» **Task objective**
Please filter the data below down to the lines holding the string "formData".

[Dataset excerpts]
======

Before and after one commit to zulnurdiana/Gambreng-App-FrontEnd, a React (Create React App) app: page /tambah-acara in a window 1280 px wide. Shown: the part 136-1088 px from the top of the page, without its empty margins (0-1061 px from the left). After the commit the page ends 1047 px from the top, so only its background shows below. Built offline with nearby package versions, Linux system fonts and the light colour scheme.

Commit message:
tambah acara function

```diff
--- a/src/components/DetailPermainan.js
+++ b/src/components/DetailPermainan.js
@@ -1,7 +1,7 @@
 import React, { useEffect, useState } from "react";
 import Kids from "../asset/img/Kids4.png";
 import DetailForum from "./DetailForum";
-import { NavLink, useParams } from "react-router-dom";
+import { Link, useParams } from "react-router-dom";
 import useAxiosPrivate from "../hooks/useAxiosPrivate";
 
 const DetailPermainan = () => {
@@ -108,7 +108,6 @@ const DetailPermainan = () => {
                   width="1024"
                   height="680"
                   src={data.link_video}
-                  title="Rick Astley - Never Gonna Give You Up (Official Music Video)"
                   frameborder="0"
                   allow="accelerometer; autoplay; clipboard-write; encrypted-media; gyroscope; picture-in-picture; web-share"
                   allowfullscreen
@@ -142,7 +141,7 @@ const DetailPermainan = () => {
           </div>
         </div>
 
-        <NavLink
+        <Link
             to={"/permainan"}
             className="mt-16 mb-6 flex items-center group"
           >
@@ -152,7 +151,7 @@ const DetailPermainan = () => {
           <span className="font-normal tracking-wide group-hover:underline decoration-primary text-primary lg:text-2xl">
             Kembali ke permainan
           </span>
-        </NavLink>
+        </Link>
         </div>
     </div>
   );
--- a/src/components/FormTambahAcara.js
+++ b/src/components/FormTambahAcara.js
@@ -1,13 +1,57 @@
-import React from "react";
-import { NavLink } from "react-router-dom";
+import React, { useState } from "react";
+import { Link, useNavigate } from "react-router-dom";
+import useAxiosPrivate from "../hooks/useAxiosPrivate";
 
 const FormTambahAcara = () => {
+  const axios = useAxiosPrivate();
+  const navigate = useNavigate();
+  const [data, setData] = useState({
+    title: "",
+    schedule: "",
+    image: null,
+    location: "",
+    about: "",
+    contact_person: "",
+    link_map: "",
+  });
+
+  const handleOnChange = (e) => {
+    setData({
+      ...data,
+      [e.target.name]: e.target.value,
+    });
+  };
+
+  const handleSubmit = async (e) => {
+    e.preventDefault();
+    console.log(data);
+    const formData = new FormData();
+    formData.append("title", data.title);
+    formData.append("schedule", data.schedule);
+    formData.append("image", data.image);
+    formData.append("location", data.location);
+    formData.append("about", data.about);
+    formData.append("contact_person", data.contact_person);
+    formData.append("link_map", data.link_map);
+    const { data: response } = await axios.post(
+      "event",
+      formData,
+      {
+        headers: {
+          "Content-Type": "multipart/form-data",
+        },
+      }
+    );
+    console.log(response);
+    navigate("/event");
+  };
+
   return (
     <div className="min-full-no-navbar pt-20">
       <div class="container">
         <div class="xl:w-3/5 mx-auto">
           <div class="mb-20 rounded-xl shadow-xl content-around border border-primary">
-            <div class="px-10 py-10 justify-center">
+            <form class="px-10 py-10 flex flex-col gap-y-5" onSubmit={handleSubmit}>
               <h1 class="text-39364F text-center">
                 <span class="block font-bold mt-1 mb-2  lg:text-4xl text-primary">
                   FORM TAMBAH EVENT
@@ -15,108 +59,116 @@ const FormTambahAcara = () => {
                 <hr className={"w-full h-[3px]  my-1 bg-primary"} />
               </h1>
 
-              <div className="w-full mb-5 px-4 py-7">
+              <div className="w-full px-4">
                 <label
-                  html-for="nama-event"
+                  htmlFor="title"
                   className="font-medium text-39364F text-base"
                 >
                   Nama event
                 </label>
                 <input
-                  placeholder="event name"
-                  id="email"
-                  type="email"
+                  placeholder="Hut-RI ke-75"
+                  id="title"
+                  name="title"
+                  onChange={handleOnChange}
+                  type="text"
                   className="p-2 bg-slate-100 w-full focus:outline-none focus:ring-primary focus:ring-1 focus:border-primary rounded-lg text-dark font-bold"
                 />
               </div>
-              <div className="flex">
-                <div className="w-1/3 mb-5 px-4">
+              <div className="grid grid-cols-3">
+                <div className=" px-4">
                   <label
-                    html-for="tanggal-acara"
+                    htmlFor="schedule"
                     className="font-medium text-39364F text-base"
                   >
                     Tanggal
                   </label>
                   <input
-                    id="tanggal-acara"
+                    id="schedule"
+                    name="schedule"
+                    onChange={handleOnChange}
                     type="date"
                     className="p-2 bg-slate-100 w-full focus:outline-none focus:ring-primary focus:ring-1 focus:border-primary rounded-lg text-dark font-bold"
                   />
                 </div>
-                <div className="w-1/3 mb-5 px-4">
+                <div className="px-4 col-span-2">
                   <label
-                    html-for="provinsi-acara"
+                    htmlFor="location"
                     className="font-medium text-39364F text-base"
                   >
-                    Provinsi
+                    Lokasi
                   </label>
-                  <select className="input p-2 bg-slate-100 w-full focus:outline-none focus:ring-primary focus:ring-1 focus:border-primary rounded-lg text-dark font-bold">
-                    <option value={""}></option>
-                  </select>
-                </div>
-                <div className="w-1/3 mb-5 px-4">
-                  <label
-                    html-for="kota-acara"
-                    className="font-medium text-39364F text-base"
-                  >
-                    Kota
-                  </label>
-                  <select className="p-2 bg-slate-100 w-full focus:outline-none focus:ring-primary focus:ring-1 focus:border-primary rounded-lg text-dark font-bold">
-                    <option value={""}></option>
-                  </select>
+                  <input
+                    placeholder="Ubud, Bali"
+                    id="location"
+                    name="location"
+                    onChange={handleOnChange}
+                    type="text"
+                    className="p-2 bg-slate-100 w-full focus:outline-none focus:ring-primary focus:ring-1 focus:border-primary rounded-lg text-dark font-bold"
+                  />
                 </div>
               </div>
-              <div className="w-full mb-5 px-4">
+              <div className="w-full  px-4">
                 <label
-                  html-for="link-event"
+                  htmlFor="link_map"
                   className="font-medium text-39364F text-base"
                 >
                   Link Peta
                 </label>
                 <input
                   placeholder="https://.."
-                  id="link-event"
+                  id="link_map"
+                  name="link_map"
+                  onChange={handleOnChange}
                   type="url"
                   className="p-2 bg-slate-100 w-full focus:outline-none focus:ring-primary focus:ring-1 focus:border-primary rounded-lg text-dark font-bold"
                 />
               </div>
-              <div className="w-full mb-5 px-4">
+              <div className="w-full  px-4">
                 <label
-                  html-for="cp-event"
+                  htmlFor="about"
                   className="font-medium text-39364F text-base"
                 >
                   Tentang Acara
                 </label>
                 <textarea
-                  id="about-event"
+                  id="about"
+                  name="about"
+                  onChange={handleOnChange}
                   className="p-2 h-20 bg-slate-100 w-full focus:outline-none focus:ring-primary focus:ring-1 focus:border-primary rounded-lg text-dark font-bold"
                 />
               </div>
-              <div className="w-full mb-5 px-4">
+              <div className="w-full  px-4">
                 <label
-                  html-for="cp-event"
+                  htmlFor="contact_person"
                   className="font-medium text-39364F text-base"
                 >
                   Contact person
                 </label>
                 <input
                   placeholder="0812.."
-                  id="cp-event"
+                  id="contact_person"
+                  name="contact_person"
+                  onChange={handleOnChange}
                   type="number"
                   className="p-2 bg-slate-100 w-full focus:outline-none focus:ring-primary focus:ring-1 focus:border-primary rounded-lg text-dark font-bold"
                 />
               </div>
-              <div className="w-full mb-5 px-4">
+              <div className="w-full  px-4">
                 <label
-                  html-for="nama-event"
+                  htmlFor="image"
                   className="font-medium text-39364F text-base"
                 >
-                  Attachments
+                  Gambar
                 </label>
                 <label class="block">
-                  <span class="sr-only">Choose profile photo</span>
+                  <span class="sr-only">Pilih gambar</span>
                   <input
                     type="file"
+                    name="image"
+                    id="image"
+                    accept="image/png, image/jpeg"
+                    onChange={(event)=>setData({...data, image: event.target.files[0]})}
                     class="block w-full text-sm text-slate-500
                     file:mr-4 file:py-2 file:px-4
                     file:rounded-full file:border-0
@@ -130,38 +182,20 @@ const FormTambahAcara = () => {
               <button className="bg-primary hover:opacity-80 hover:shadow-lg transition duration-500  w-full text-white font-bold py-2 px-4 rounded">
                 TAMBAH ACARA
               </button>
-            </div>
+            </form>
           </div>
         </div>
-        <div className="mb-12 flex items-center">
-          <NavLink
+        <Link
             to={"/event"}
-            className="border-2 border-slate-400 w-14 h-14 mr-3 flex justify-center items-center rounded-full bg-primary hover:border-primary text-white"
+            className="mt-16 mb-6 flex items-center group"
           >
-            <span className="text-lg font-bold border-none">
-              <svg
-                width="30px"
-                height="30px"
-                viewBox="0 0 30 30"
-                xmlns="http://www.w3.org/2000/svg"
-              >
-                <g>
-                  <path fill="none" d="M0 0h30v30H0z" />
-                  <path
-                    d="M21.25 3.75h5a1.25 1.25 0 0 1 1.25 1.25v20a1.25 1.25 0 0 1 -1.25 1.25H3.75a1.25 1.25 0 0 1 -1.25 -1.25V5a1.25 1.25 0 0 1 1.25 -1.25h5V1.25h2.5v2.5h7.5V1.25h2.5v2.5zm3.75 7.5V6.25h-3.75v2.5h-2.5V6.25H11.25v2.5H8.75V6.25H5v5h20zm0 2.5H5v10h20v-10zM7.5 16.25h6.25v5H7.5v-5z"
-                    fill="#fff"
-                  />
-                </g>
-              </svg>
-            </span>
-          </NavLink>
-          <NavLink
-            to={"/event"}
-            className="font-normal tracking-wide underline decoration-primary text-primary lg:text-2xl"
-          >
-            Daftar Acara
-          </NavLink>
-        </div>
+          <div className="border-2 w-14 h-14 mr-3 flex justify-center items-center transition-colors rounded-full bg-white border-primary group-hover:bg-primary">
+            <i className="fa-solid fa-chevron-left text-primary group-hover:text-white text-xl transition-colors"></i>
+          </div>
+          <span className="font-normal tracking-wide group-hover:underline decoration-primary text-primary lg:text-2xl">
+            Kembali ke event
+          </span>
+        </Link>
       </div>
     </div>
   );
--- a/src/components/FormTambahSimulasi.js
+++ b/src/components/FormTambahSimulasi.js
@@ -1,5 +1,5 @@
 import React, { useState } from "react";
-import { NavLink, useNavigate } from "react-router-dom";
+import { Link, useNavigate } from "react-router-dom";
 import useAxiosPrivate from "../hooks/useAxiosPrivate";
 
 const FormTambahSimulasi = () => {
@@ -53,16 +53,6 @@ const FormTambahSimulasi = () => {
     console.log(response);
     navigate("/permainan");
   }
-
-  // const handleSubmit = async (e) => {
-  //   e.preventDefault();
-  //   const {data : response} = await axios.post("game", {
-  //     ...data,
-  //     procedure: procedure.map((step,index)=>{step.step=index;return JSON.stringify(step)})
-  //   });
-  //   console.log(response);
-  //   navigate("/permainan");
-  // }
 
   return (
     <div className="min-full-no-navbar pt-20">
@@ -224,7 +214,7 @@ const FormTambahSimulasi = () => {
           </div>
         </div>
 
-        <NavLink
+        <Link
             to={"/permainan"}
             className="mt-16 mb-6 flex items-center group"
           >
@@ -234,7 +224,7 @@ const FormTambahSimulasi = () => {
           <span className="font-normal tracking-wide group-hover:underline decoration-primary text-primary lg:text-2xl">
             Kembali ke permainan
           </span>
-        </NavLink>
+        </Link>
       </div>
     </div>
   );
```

======

» **Output**
+    const formData = new FormData();
+    formData.append("title", data.title);
+    formData.append("schedule", data.schedule);
+    formData.append("image", data.image);
+    formData.append("location", data.location);
+    formData.append("about", data.about);
+    formData.append("contact_person", data.contact_person);
+    formData.append("link_map", data.link_map);
+      formData,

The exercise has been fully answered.